This morning the Osprey Team met on the banks the reservoir, the storm had finally blown itself out and we were left with blue sky streaked with white cloud. The sun shone white light over the water turning everything else to shadow. The reservoir was as still as a mill pond, broken only by swans or ducks carving through its surface. From the depth of Manton Bay rose the pole the osprey platform sat upon, the nest itself made from stick, branches and even teasel weaved together into a protective ring. Before we could spot them the male and female osprey had spotted us, they rose into the air and circled above the nest, calling for our attention.
Before we knew it the tiny boat had chugged across the water to the nest, it towered above us, as the ospreys swooped even higher still. With great strength and skill the ladder was positioned at the top of the nest, followed shortly after by BTO licensed ringer Lloyd Park, with great care the osprey chicks were lowered down into the boat. With skill, precision and a gentle hand the osprey chicks were fitted with two rings. One the metal BTO ring and second, a blue and white darvic ring, giving the two birds their individual identification. The rings will help to track them over their lives, informing us about their migration, breeding, and ecology; allowing a better understanding of these amazing birds. After the measurements and weights were recorded it was decided we had one male and one female, the male was given the ring 3AU and the slightly larger female 3AW.

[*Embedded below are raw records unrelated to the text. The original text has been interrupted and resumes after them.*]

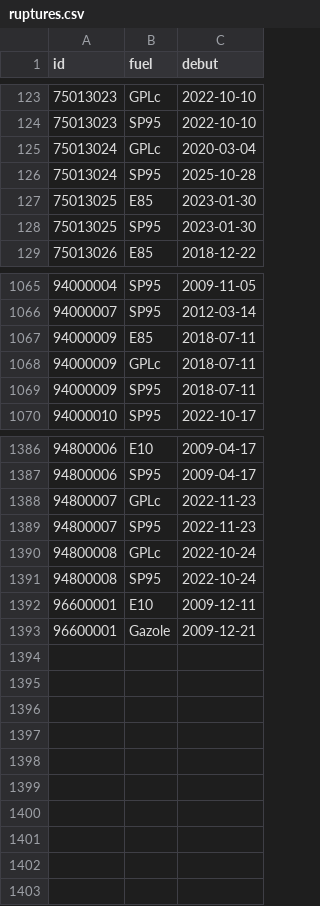
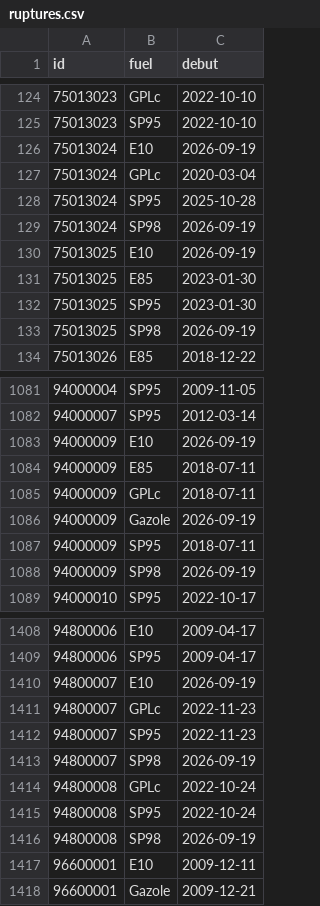
Before and after one commit to seninp/benzinetudes, a CSV file: data/gentilly/ruptures.csv, drawn as a sheet; only a part is shown, gaps mark what is left out; the diff covers the shown part only; the diff names each change by its address in the sheet, - before the commit and + after, or states it on an @@ line.

```diff
--- a/data/gentilly/ruptures.csv
+++ b/data/gentilly/ruptures.csv
+row 126: 75013024 | E10 | 2026-09-19
+row 129: 75013024 | SP98 | 2026-09-19
+row 130: 75013025 | E10 | 2026-09-19
+row 133: 75013025 | SP98 | 2026-09-19
+row 1083: 94000009 | E10 | 2026-09-19
+row 1086: 94000009 | Gazole | 2026-09-19
+row 1088: 94000009 | SP98 | 2026-09-19
+row 1410: 94800007 | E10 | 2026-09-19
+row 1413: 94800007 | SP98 | 2026-09-19
+row 1416: 94800008 | SP98 | 2026-09-19
```
Also changed, not shown: 28 added rows, 13 removed rows and 9 edited cells elsewhere in this file, data/castanet/rupture_hist.csv, data/gentilly/rupture_hist.csv, 31 other files.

In what felt like only minutes the birds were back in the nest, before we left we managed to give the osprey cams a much needed clean and then we were making our way back to the shore. The parent birds still circled above us as we disappeared, leaving them in peace. The report from the hide was that Maya was sat observing the nest from the perch, ensuring we did not return.
It’s hard to describe the feeling when you see something that you have watched on a screen or from a distance and suddenly it is right in front of you. Watching these birds grow up has been funny, interesting and truly incredible. Being up close with these birds was once of the most amazing experiences, I can’t wait to see what they do next.